Sending out dozens of grad school applications is time-consuming and expensive, so skip the blitz method. Instead of applying to every program in your field, focus your attention on a few, carefully selected schools.
Separate potential graduate schools into categories based on your chances of admission, just as you did when applying to undergrad. As a target list, we recommend selecting two schools you're fairly certain will accept you, two with whom you have a fighting chance, and one school that you'll get into if lightning strikes.
We know you're not taking out thousands of dollars in student loans to dine at the best campus cafeterias in the land. For grad students, the academic experience is paramount, and your career goals will impact what you look for in a program. If you want a master's degree to give you that professional edge, then the overall quality of the faculty may be more important than finding the ideal mentor. If you are aiming for a PhD, however, finding a specific professor to serve as your thesis advisor trumps the talents of the faculty at large. Apply to schools that have one or more professors who do research in your general area of interest, and with whom you can imagine working closely for a year (or six).
To get the real scoop on a school, you need to go to the source. A conversation with the faculty members you are most interested in working with will give you insight into the program and the dynamics of the department. And making personal connections with professors will certainly help your application.
You should also contact grad students currently studying in that department. Do they enjoy working with their professors? Do they feel they have been given enough guidance and opportunity to develop their own research? Are they pressured to follow a certain methodology? What are the positives and negatives of the department and the school at large?

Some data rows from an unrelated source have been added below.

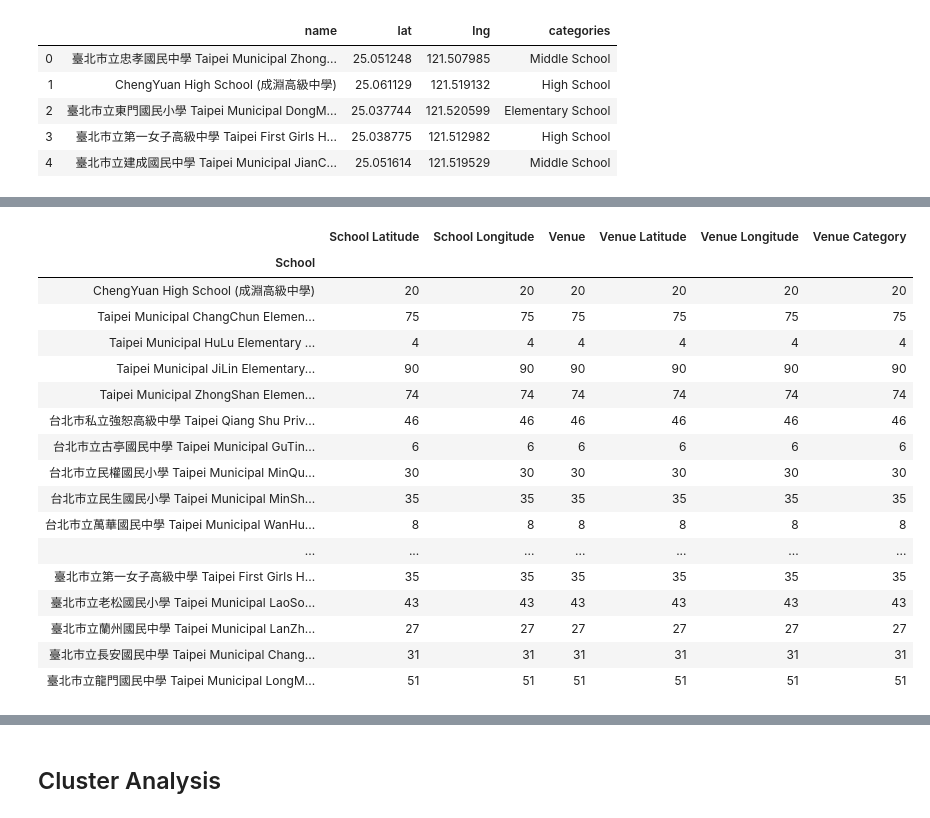
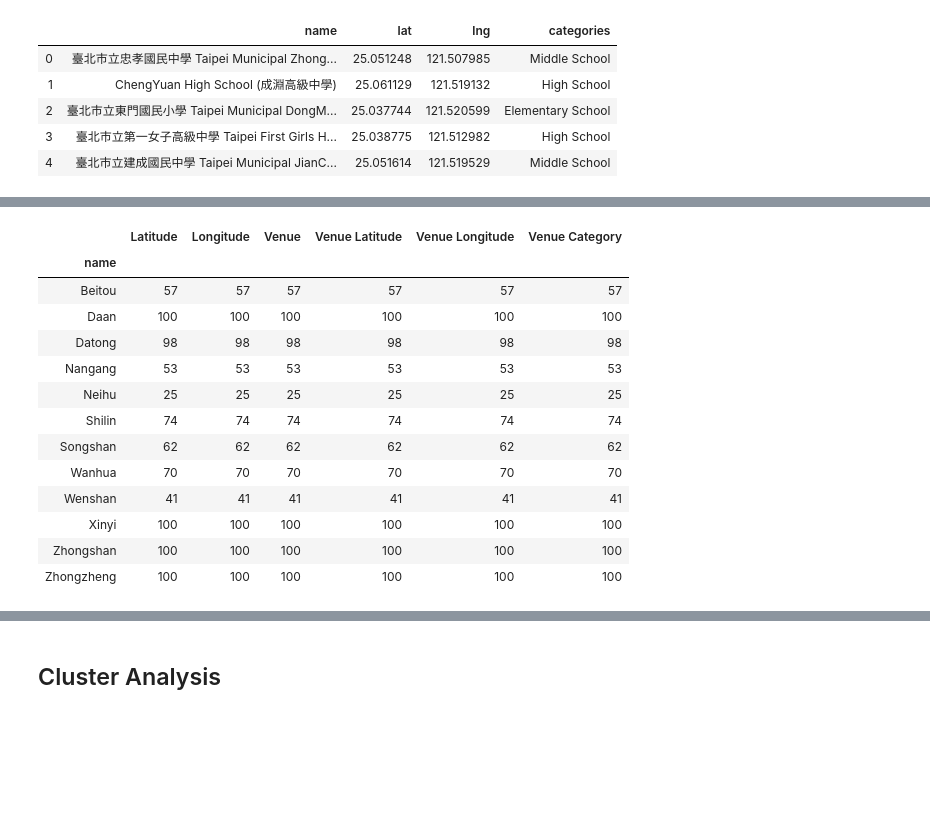
Before and after one commit to JustinWuAstro/Coursera_Capstone, a Jupyter notebook: Final Assignment.ipynb, the cells around one changed output, grey strips where cells are left out. Saved outputs shown, nothing was run; the diff lists cells and outputs as text; code cells hidden in the pictures; blank space fills up the shorter version.

```diff
--- a/Final Assignment.ipynb
+++ b/Final Assignment.ipynb
@@ -80,2 +63,0 @@ school .... OK!
-# %%
-url = 'https://api.foursquare.com/v2/venues/search?client_id={}&client_secret={}&ll={},{}&oauth_token={}&v={}&query={}&radius={}&limit={}'.format(CLIENT_ID, CLIENT_SECRET, latitude, longitude,ACCESS_TOKEN, VERSION, search_query, radius, LIMIT)
@@ -142,7 +236,23 @@ Name: categories, dtype: int64
 # %%
-Taipei_school_map = folium.Map(location=[latitude, longitude], zoom_start=13)
+Taipei_City = geolocator.geocode("Taipei City")
+latitude = location.latitude
+longitude = location.longitude
 
-for lat, lng, label in zip(Taipei_school.lat, Taipei_school.lng, Taipei_school.categories):
+Taipei_district_map = folium.Map(location=[Taipei_City.latitude, Taipei_City.longitude], zoom_start=13)
+
+for lat, lng, label in zip(Taipei_district_df.lat, Taipei_district_df.lng, Taipei_district_df.District):
+    folium.Circle(
+        [lat, lng],
+        radius=1000,
+        color='orange',
+        popup=label,
+        fill=True,
+        fill_color='orange',
+        fill_opacity=0.6
+    ).add_to(Taipei_district_map
+            )
+
+for lat, lng, label in zip(BubbleTeaShop_df.lat, BubbleTeaShop_df.lng, BubbleTeaShop_df.name):
     folium.CircleMarker(
         [lat, lng],
         radius=5,
@@ -151,11 +261,10 @@ for lat, lng, label in zip(Taipei_school.lat, Taipei_school.lng, Taipei_school.c
         fill=True,
         fill_color='blue',
         fill_opacity=0.6
-    ).add_to(Taipei_school_map
+    ).add_to(Taipei_district_map
             )
 
-
-Taipei_school_map
+Taipei_district_map
 # %% [output]
 [interactive output not drawn]
 # %%
@@ -172,7 +281,7 @@ Taipei_school.head()
 # %%
 # Search for venues with high schools' locations
 
-def getNearbyVenues(names, latitudes, longitudes, radius=500, LIMIT=100):
+def getNearbyVenues(names, latitudes, longitudes, radius=1000, LIMIT=100):
 
     venues_list=[]
     for name, lat, lng in zip(names, latitudes, longitudes):
@@ -202,9 +311,9 @@ def getNearbyVenues(names, latitudes, longitudes, radius=500, LIMIT=100):
             v['venue']['categories'][0]['name']) for v in results])
 
     nearby_venues = pd.DataFrame([item for venue_list in venues_list for item in venue_list])
-    nearby_venues.columns = ['School',
-                  'School Latitude',
-                  'School Longitude',
+    nearby_venues.columns = ['name',
+                  'Latitude',
+                  'Longitude',
                   'Venue',
                   'Venue Latitude',
                   'Venue Longitude',
@@ -212,7 +321,7 @@ def getNearbyVenues(names, latitudes, longitudes, radius=500, LIMIT=100):
 
     return(nearby_venues)
 # %%
-Taipei_school_venue = getNearbyVenues(names = Taipei_school['name'],
-                                   latitudes=Taipei_school['lat'],
-                                   longitudes=Taipei_school['lng'])
+Taipei_district_venue = getNearbyVenues(names = Taipei_district_df['District'],
+                                   latitudes=Taipei_district_df['lat'],
+                                   longitudes=Taipei_district_df['lng'])
 # %% [output]
@@ -254,21 +358,17 @@ Taipei_school_venue
 # %%
-Taipei_school_venue.groupby('School').count()
+Taipei_district_venue.groupby('name').count()
 # %% [output]
-|  | School Latitude | School Longitude | Venue | Venue Latitude | Venue Longitude | Venue Category |
-| School |  |  |  |  |  |  |
-| ChengYuan High School (成淵高級中學) | 20 | 20 | 20 | 20 | 20 | 20 |
-| Taipei Municipal ChangChun Elemen... | 75 | 75 | 75 | 75 | 75 | 75 |
-| Taipei Municipal HuLu Elementary ... | 4 | 4 | 4 | 4 | 4 | 4 |
-| Taipei Municipal JiLin Elementary... | 90 | 90 | 90 | 90 | 90 | 90 |
-| Taipei Municipal ZhongShan Elemen... | 74 | 74 | 74 | 74 | 74 | 74 |
-| 台北市私立強恕高級中學 Taipei Qiang Shu Priv... | 46 | 46 | 46 | 46 | 46 | 46 |
-| 台北市立古亭國民中學 Taipei Municipal GuTin... | 6 | 6 | 6 | 6 | 6 | 6 |
-| 台北市立民權國民小學 Taipei Municipal MinQu... | 30 | 30 | 30 | 30 | 30 | 30 |
-| 台北市立民生國民小學 Taipei Municipal MinSh... | 35 | 35 | 35 | 35 | 35 | 35 |
-| 台北市立萬華國民中學 Taipei Municipal WanHu... | 8 | 8 | 8 | 8 | 8 | 8 |
-| ... | ... | ... | ... | ... | ... | ... |
-| 臺北市立第一女子高級中學 Taipei First Girls H... | 35 | 35 | 35 | 35 | 35 | 35 |
-| 臺北市立老松國民小學 Taipei Municipal LaoSo... | 43 | 43 | 43 | 43 | 43 | 43 |
-| 臺北市立蘭州國民中學 Taipei Municipal LanZh... | 27 | 27 | 27 | 27 | 27 | 27 |
-| 臺北市立長安國民中學 Taipei Municipal Chang... | 31 | 31 | 31 | 31 | 31 | 31 |
-| 臺北市立龍門國民中學 Taipei Municipal LongM... | 51 | 51 | 51 | 51 | 51 | 51 |
+|  | Latitude | Longitude | Venue | Venue Latitude | Venue Longitude | Venue Category |
+| name |  |  |  |  |  |  |
+| Beitou | 57 | 57 | 57 | 57 | 57 | 57 |
+| Daan | 100 | 100 | 100 | 100 | 100 | 100 |
+| Datong | 98 | 98 | 98 | 98 | 98 | 98 |
+| Nangang | 53 | 53 | 53 | 53 | 53 | 53 |
+| Neihu | 25 | 25 | 25 | 25 | 25 | 25 |
+| Shilin | 74 | 74 | 74 | 74 | 74 | 74 |
+| Songshan | 62 | 62 | 62 | 62 | 62 | 62 |
+| Wanhua | 70 | 70 | 70 | 70 | 70 | 70 |
+| Wenshan | 41 | 41 | 41 | 41 | 41 | 41 |
+| Xinyi | 100 | 100 | 100 | 100 | 100 | 100 |
+| Zhongshan | 100 | 100 | 100 | 100 | 100 | 100 |
+| Zhongzheng | 100 | 100 | 100 | 100 | 100 | 100 |
```
Also changed, not shown: parts of 34 cells of this notebook.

Check to make sure that the institution has adequate facilities and resources for your particular needs. This could include labs, libraries, grants, teaching assistantships, and summer fellowships.
Finally, remember to peruse the graduate course catalogue. Even as a PhD candidate, you'll want to make sure classes offered are relevant to your interests and will complement your research.